A recent publication has examined the epidemiology of Salmonella prevalence on egg-producing farms in Japan. This article provides statistics including odds ratios associated with a number of management and housing variables.
The authors considered a wide range of Salmonella in their research. Since the epidemiology of Group D Salmonella including S. Enteriditis differs from non-Group D serotypes, the conclusions in the trial should be carefully evaluated.
Univariate analysis of risk factors on one of the two farming groups considered, showed high odds ratios for induced molting, in-line egg processing and in-line processing.
A discordant observation was that farms which disinfected vehicles before entering the facility yielded a high odds ratio. Disinfection of vehicles before entering the farm had a high odds ratio for Salmonella infection which appears counter intuitive. The authors also found that suppression of rodents had no effect on the prevalence of Salmonella and that there was no protective effect from vaccination.

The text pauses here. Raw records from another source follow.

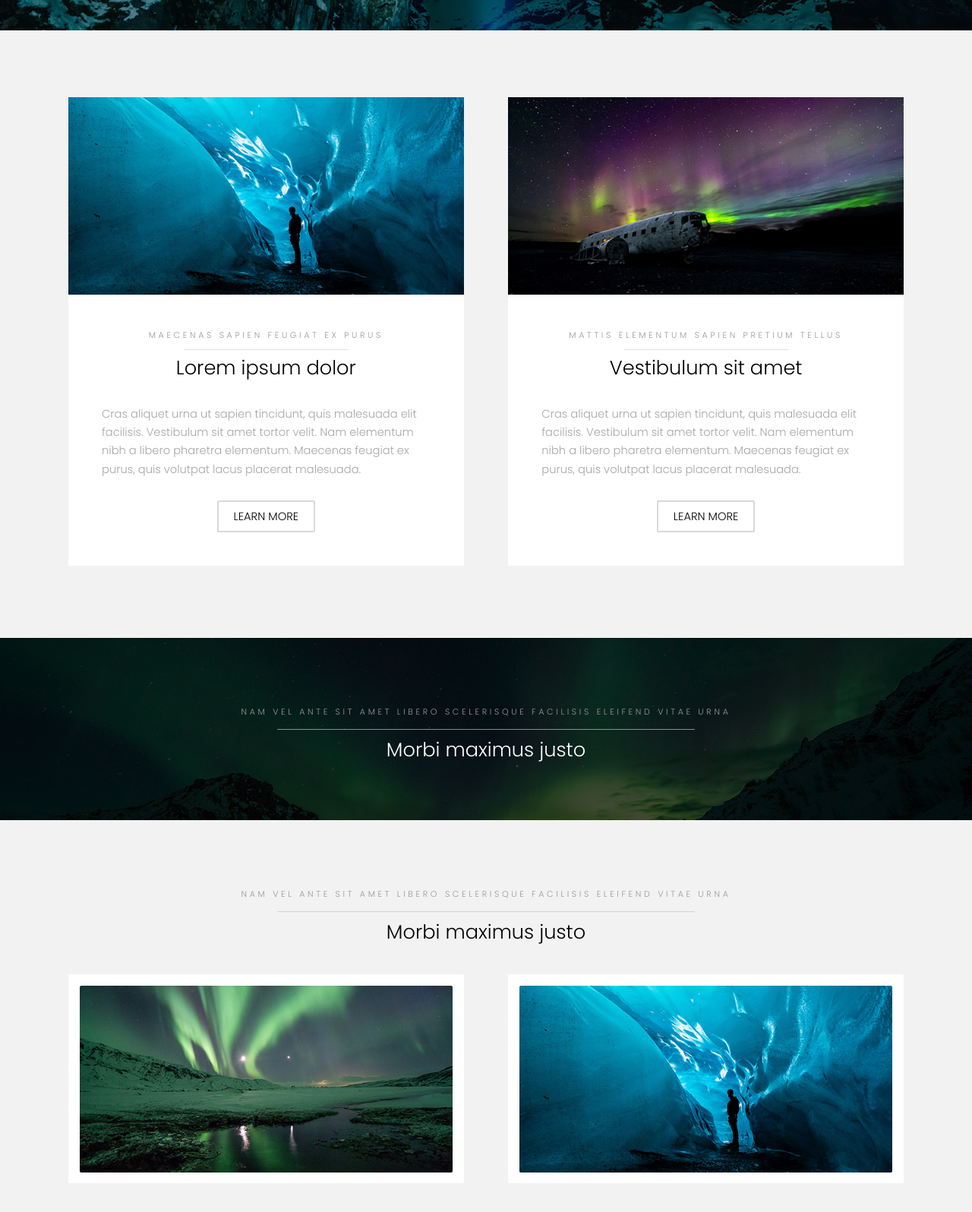
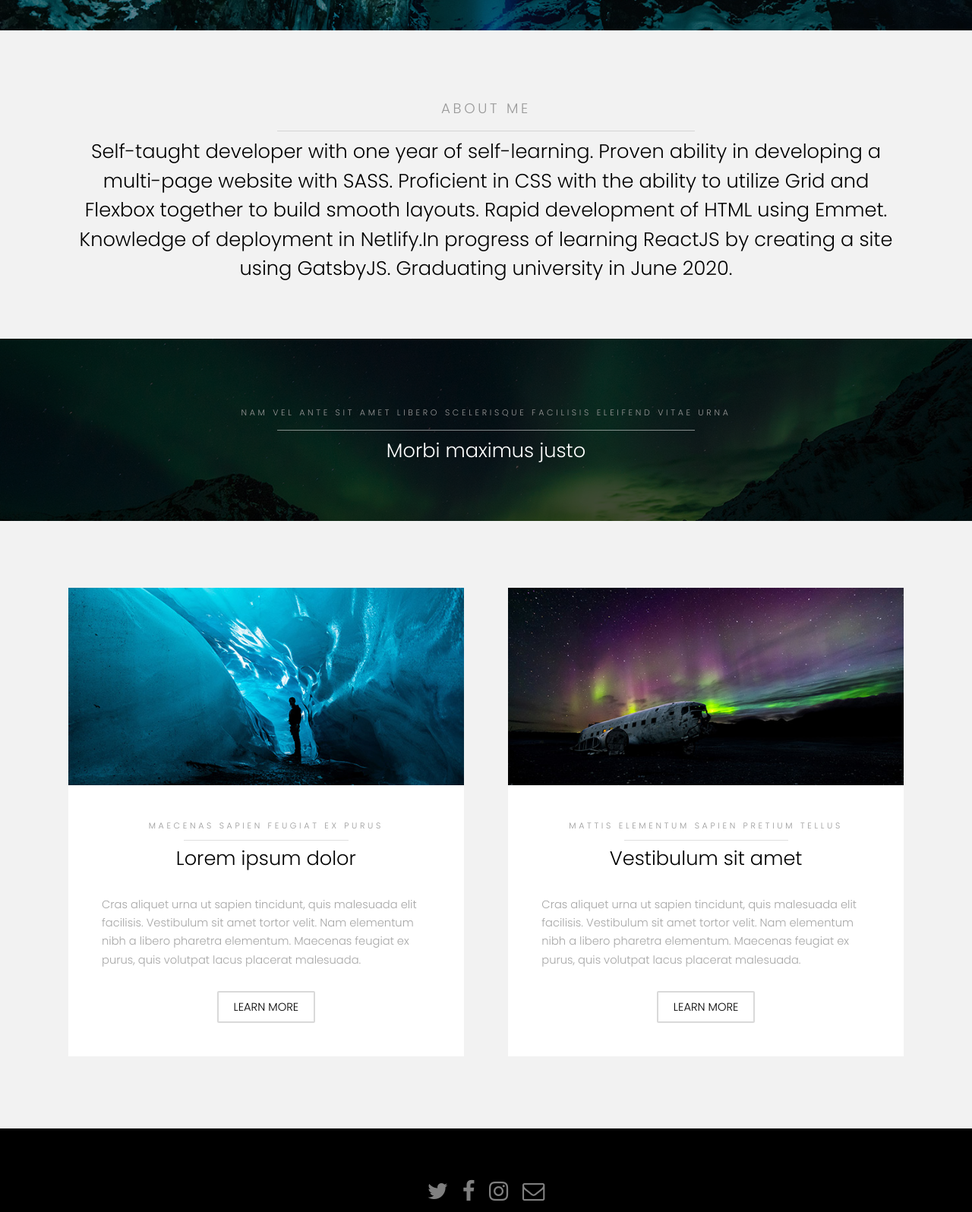
Before and after one commit to pcastro3/portfolio, a website: page index.html in a window 1280 px wide. Shown: the part 560-2156 px from the top of the page at 76% size. Drawn offline with Linux system fonts and the light colour scheme.

Commit message:
rearranged layout

```diff
--- a/assets/css/main.css
+++ b/assets/css/main.css
@@ -1662,7 +1662,7 @@
 
 		p.special {
 			text-transform: uppercase;
-			font-size: .75rem;
+			font-size: 1.25rem;
 			font-weight: 300;
 			margin: 0 0 .5rem 0;
 			padding: 0 0 1rem 0;
--- a/index.html
+++ b/index.html
@@ -6,7 +6,7 @@
 -->
 <html>
 	<head>
-		<title>Patrick Castro's Resumé</title>
+		<title>Patrick Castro's Portfolio</title>
 		<meta charset="utf-8" />
 		<meta name="viewport" content="width=device-width, initial-scale=1" />
 		<link rel="stylesheet" href="assets/css/main.css" />
@@ -40,7 +40,51 @@
 				</article>
 			</section>
 
-		<!-- One -->
+			<!-- About Me -->
+				<section id="three" class="wrapper style2">
+					<div class="inner">
+						<header class="align-center">
+							<p class="special">About Me</p>
+							<h2>Self-taught developer with one year of self-learning. Proven ability in developing a multi-page website with SASS. Proficient in CSS with the ability to utilize Grid and Flexbox together to build smooth layouts. Rapid development of HTML using Emmet. Knowledge of deployment in Netlify.In progress of learning ReactJS by creating a site using GatsbyJS. Graduating university in June 2020.</h2>
+						</header>
+						<!-- <div class="gallery">
+							<div>
+								<div class="image fit">
+									<a href="#"><img src="images/pic01.jpg" alt="" /></a>
+								</div>
+							</div>
+							<div>
+								<div class="image fit">
+									<a href="#"><img src="images/pic02.jpg" alt="" /></a>
+								</div>
+							</div>
+							<div>
+								<div class="image fit">
+									<a href="#"><img src="images/pic03.jpg" alt="" /></a>
+								</div>
+							</div>
+							<div>
+								<div class="image fit">
+									<a href="#"><img src="images/pic04.jpg" alt="" /></a>
+								</div>
+							</div>
+						</div> -->
+					</div>
+				</section>
+
+
+
+		<!-- Link To Resume -->
+			<section id="two" class="wrapper style3">
+				<div class="inner">
+					<header class="align-center">
+						<p>Nam vel ante sit amet libero scelerisque facilisis eleifend vitae urna</p>
+						<h2>Morbi maximus justo</h2>
+					</header>
+				</div>
+			</section>
+
+			<!-- Projects -->
 				<section id="one" class="wrapper style2">
 					<div class="inner">
 						<div class="grid-style">
@@ -85,48 +129,6 @@
 					</div>
 				</section>
 
-		<!-- Link To Resume -->
-			<section id="two" class="wrapper style3">
-				<div class="inner">
-					<header class="align-center">
-						<p>Nam vel ante sit amet libero scelerisque facilisis eleifend vitae urna</p>
-						<h2>Morbi maximus justo</h2>
-					</header>
-				</div>
-			</section>
-
-		<!-- Three -->
-			<section id="three" class="wrapper style2">
-				<div class="inner">
-					<header class="align-center">
-						<p class="special">Nam vel ante sit amet libero scelerisque facilisis eleifend vitae urna</p>
-						<h2>Morbi maximus justo</h2>
-					</header>
-					<div class="gallery">
-						<div>
-							<div class="image fit">
-								<a href="#"><img src="images/pic01.jpg" alt="" /></a>
-							</div>
-						</div>
-						<div>
-							<div class="image fit">
-								<a href="#"><img src="images/pic02.jpg" alt="" /></a>
-							</div>
-						</div>
-						<div>
-							<div class="image fit">
-								<a href="#"><img src="images/pic03.jpg" alt="" /></a>
-							</div>
-						</div>
-						<div>
-							<div class="image fit">
-								<a href="#"><img src="images/pic04.jpg" alt="" /></a>
-							</div>
-						</div>
-					</div>
-				</div>
-			</section>
-
 
 		<!-- Footer -->
 			<footer id="footer">
```
Lines whose indentation alone changed are shown as unchanged.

The results demonstrate contradiction with accepted knowledge and practice. Most certainly improving biosecurity, providing farm clothing to workers, diligent vaccination and intensive suppression of rodents all contribute to a reduction in the prevalence of SE on US farms. In order to interpret the results obtained from the study in Japan, it will be necessary to carefully evaluate the criteria used and to separate the results relating to Group D Salmonella from other serogroups.

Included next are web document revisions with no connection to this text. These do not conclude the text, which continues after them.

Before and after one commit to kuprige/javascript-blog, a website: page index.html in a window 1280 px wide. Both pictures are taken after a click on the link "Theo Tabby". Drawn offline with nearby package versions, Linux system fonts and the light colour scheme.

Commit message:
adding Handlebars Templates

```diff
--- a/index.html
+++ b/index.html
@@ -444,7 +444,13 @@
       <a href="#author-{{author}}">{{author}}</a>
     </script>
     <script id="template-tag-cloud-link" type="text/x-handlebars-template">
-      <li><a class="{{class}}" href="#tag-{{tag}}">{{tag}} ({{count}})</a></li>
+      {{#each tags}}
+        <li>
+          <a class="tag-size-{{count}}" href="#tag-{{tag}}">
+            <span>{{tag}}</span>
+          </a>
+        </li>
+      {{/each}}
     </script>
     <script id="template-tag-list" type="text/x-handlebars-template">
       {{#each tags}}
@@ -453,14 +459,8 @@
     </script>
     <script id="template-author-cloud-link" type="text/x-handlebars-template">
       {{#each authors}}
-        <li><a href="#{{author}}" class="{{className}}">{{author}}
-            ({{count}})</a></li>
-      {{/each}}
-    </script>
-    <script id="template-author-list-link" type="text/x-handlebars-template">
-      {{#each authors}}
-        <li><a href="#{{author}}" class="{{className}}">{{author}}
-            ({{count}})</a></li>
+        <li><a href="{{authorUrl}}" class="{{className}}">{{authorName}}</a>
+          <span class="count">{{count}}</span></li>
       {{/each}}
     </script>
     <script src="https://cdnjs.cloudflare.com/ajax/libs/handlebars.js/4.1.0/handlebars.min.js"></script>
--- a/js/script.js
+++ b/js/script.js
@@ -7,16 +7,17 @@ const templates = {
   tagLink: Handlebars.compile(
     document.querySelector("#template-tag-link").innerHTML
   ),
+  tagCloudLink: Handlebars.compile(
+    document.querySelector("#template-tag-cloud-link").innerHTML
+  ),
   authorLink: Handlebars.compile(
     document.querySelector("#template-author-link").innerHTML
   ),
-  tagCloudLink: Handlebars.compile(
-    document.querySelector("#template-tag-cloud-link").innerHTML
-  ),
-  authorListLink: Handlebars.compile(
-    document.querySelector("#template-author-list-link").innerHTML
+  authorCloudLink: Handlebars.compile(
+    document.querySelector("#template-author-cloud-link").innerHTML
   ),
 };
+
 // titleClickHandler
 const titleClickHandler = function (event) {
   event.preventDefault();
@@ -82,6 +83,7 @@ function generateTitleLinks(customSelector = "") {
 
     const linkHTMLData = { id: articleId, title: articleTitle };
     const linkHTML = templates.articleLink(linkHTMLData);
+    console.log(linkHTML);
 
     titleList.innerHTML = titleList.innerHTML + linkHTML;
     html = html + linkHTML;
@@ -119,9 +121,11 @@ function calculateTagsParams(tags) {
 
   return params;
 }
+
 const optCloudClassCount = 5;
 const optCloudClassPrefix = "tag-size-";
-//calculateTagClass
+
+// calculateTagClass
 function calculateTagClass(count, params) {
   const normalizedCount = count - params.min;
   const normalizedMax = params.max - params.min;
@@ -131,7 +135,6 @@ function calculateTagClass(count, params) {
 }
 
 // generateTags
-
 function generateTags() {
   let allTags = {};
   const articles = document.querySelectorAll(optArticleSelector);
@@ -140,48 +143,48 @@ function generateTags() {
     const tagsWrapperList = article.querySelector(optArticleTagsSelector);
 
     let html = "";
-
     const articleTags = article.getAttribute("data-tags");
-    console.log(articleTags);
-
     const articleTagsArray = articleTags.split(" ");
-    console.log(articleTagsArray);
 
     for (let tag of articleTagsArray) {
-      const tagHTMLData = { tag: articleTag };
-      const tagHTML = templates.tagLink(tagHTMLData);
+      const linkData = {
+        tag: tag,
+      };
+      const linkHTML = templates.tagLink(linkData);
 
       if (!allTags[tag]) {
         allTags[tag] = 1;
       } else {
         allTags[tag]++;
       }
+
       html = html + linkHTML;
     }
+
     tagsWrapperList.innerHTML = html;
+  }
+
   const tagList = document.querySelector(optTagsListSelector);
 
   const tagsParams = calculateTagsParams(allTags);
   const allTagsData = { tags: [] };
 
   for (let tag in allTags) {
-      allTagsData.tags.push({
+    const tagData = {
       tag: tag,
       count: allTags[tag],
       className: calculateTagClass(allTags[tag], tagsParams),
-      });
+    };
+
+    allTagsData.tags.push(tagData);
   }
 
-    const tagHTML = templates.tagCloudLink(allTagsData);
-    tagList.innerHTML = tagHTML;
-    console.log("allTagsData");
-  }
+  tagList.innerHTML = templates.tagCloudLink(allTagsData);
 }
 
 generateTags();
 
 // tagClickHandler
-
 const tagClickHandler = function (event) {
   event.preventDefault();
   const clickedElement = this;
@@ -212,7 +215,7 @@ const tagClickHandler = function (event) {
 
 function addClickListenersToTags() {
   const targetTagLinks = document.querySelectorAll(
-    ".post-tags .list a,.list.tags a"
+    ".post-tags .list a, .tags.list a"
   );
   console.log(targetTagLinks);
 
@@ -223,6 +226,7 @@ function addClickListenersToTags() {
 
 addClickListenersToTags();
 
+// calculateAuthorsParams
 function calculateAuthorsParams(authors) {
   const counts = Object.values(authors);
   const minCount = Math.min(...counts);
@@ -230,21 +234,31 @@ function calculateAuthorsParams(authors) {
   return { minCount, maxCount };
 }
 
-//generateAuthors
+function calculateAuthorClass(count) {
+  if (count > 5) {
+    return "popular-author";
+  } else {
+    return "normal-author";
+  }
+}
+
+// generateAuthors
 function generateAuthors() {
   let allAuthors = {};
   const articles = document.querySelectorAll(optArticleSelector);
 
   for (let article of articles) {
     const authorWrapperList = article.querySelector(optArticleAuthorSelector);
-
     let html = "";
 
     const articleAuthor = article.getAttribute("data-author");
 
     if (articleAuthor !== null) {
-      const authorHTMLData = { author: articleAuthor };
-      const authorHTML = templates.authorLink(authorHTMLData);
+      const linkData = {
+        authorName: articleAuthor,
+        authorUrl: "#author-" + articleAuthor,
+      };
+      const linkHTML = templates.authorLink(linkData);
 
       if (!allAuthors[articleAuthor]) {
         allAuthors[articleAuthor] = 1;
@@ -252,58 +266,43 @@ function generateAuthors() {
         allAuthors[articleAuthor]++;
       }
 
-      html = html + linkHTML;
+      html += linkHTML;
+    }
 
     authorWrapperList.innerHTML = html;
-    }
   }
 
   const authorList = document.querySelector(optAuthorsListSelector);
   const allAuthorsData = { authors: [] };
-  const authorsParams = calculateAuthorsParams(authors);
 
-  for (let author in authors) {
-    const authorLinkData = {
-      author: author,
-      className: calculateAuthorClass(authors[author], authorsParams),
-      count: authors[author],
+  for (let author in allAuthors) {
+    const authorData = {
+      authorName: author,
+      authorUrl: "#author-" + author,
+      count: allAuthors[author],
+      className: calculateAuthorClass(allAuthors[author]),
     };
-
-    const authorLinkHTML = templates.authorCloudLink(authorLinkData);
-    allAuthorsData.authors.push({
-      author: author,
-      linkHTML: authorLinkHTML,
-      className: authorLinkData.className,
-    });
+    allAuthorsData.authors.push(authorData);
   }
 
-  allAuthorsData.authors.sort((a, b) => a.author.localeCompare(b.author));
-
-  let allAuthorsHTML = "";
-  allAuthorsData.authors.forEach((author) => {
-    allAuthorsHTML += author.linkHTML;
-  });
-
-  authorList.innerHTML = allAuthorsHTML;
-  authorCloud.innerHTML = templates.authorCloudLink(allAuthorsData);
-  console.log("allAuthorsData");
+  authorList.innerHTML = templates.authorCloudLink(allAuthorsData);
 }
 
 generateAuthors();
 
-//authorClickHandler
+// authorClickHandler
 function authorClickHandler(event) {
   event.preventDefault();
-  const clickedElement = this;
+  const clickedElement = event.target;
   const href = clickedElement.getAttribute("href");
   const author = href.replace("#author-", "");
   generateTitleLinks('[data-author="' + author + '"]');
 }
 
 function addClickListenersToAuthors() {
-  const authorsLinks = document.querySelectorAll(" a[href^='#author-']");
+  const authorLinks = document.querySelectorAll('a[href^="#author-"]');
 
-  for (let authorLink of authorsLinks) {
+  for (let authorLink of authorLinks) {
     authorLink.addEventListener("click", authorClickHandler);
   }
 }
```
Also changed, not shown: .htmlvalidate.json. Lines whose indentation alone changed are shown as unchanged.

Inevitably the opponents of intensive egg production will deliberately take out of context the apparent correlation between prevalence of Salmonella infection and operation of in-line units. This misinterpretation will be applied to discredit large facilities which provide the bulk of US eggs.